Why cyclists ride two abreast, or side-by-side, is a question we receive often from non-cycling friends and neighbors. So let’s talk about what the law is, and why riders are riding next to each other instead of single file.
According to MassBike: Cyclists “may ride two abreast, but must facilitate passing traffic. This means riding single file when faster traffic wants to pass, or staying in the right-most lane on a multi-lane road.”
Of course, like most things, it’s a little more complicated than the definition. As described by Peter of Wilborn of BikeLaw.com, cyclists ride side-by-side for a variety of reasons including:
- Increased visibility for drivers
- Facilitating passing – multiple riders, riding side-by-side, can be easier to pass than a long string of riders
- Taking over a lane when turning left
- Signaling to drivers that it is not safe to pass when approaching a blind turn.
When approaching cyclists riding two abreast, slow down and give them time to arrange themselves into single file, recognizing there may be a reasons they don’t do it immediately.

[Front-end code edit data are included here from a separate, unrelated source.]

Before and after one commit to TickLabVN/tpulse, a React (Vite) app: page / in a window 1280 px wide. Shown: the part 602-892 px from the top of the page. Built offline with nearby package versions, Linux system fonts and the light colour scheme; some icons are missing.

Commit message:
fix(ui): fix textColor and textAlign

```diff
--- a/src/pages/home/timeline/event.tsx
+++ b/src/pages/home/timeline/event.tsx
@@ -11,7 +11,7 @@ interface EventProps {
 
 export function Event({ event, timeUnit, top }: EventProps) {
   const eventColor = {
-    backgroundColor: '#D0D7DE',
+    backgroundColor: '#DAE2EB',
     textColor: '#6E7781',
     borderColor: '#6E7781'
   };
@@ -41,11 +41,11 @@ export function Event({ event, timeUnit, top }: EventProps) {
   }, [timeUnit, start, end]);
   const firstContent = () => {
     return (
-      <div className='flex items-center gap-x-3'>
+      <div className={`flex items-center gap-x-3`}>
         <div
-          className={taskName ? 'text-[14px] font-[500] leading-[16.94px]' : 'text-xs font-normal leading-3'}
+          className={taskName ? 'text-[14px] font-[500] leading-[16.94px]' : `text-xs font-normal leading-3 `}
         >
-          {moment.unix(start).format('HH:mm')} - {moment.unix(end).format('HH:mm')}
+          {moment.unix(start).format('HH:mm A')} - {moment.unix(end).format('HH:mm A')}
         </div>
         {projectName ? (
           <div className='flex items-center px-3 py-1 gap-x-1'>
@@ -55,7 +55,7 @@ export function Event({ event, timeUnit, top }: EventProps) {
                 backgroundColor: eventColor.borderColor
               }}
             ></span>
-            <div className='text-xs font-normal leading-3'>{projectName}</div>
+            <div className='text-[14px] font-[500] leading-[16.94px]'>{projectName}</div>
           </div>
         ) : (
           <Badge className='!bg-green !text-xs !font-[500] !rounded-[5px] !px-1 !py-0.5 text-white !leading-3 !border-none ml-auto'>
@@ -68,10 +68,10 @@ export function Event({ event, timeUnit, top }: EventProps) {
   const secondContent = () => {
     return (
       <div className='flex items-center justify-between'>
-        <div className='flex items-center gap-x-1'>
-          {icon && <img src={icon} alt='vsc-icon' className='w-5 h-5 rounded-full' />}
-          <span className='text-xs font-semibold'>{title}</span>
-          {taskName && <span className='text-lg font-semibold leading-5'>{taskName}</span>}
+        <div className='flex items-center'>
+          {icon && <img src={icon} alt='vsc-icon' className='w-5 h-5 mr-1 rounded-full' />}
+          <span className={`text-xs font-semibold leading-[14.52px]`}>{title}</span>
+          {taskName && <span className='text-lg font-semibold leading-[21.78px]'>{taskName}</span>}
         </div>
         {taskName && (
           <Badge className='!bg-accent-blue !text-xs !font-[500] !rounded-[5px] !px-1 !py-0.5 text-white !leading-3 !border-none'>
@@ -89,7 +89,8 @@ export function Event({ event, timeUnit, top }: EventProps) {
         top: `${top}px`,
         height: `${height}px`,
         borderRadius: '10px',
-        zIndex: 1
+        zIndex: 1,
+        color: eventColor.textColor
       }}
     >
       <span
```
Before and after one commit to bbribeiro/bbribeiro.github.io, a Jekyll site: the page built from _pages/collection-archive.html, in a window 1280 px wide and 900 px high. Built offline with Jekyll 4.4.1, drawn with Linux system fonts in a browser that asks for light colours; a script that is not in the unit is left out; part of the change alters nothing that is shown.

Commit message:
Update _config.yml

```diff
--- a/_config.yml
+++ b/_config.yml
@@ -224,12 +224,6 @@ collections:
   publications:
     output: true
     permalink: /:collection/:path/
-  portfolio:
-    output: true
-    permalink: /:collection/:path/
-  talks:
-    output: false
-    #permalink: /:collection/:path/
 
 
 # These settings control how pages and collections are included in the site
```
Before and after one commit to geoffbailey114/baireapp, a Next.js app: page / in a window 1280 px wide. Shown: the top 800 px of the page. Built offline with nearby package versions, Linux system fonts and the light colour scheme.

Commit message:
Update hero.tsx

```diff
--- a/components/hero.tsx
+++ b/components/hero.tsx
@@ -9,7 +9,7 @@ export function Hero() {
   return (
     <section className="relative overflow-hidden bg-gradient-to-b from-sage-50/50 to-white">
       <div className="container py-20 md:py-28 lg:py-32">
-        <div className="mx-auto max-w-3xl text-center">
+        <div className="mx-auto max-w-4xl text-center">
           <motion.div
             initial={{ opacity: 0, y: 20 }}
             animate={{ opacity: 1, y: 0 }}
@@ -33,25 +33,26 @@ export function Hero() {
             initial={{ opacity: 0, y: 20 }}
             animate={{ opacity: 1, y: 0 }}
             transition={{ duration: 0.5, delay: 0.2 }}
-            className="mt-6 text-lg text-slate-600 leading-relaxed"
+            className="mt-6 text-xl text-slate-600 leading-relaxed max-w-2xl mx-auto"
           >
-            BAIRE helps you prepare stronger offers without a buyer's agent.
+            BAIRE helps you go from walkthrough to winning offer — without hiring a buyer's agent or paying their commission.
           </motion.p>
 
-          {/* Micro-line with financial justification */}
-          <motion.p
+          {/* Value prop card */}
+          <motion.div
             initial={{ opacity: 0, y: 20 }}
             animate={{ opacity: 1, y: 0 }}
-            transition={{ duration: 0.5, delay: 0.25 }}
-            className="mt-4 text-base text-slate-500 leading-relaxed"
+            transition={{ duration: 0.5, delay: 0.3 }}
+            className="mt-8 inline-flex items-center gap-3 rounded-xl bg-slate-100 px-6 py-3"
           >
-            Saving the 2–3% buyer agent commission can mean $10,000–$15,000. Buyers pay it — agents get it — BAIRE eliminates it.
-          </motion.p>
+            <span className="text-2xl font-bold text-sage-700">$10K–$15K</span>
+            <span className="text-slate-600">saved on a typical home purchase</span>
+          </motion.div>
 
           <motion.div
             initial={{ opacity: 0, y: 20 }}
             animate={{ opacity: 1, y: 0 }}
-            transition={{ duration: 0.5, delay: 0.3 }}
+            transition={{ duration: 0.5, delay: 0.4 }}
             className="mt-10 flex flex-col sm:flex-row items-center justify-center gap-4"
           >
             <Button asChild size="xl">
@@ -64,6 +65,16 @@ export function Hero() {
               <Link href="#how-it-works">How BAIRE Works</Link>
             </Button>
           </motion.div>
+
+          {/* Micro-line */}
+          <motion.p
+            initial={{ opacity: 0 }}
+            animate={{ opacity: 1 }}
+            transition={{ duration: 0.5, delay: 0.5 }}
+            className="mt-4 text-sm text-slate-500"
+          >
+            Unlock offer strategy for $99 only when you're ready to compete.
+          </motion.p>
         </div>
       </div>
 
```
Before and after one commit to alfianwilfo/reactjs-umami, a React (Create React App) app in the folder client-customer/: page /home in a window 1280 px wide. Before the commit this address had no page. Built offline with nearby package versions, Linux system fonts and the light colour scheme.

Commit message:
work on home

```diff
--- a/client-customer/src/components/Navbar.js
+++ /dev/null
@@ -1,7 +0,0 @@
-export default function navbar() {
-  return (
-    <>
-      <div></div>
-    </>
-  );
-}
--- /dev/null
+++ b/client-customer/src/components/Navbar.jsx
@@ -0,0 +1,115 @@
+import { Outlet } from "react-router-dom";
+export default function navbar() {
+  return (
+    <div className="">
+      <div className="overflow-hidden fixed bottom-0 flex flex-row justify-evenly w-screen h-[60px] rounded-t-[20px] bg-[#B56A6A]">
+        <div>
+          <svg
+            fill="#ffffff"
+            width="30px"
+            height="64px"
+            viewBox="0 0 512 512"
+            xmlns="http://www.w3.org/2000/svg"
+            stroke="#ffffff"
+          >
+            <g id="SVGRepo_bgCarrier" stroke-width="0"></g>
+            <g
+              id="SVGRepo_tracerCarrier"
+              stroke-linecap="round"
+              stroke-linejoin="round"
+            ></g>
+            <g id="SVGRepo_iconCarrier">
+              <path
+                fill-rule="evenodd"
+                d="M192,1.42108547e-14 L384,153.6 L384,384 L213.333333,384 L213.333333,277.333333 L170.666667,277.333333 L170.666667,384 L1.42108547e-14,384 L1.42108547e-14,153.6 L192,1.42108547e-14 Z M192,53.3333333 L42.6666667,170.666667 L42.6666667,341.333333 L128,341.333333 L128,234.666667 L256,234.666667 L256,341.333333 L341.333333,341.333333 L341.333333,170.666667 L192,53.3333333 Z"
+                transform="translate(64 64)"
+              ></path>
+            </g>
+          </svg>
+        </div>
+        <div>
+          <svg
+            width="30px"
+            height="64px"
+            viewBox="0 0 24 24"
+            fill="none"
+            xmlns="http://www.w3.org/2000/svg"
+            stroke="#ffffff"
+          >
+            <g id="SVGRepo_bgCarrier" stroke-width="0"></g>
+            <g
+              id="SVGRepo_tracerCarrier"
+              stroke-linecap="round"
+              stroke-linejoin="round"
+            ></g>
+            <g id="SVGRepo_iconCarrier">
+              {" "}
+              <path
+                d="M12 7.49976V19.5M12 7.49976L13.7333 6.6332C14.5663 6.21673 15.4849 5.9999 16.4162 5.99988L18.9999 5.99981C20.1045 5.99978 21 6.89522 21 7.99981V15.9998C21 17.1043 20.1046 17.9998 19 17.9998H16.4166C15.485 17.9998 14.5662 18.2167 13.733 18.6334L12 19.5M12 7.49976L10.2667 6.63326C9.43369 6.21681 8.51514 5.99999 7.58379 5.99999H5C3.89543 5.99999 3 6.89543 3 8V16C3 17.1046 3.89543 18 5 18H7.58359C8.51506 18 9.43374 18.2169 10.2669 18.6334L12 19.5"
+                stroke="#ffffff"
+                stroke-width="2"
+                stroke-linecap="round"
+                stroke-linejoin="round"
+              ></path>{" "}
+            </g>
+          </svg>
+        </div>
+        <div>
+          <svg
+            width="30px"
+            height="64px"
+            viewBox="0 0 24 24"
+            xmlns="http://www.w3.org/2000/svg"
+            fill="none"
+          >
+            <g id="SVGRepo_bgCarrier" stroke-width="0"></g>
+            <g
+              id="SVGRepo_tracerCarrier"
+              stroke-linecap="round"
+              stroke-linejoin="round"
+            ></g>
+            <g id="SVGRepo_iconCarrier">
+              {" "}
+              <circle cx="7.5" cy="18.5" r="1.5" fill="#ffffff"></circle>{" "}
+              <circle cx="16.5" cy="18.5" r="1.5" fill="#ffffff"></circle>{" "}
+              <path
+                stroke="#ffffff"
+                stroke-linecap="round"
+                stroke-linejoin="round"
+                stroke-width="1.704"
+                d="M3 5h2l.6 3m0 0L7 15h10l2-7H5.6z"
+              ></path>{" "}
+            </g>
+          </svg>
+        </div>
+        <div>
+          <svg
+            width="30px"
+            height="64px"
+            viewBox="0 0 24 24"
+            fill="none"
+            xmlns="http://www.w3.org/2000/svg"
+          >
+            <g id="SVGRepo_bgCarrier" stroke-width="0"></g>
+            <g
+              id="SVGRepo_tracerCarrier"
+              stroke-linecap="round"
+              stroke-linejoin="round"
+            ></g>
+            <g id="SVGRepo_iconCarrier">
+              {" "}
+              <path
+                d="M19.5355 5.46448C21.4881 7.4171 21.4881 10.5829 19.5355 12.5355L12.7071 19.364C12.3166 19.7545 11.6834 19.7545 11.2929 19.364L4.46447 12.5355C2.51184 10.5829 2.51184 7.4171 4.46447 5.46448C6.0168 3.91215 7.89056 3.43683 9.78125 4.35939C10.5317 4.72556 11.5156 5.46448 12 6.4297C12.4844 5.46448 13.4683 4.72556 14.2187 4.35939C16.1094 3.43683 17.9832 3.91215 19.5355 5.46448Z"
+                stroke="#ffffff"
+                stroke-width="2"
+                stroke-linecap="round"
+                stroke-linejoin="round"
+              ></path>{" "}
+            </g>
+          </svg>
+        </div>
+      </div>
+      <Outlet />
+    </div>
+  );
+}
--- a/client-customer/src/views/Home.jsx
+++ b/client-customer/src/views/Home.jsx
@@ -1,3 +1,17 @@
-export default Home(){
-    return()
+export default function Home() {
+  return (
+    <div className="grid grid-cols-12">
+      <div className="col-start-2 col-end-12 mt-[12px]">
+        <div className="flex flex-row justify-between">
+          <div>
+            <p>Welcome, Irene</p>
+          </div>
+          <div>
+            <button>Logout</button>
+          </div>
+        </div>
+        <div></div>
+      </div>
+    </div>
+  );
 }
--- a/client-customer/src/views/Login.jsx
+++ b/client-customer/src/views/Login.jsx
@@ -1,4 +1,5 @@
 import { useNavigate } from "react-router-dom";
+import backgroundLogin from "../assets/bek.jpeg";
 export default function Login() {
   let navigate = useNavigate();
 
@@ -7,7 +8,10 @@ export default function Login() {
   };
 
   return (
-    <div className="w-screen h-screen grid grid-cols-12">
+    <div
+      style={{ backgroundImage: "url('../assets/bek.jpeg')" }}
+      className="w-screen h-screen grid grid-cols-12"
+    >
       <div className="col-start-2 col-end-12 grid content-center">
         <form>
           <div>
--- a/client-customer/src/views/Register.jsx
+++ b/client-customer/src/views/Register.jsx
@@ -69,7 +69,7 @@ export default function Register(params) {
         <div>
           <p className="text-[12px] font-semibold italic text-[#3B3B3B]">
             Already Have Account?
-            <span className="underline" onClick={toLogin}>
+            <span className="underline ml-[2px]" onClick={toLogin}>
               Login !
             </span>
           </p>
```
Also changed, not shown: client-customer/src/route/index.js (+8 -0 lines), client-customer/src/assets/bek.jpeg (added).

As with any situation involving drivers and riders, the key is to pay attention and practice patience. Together we can ride and drive safely.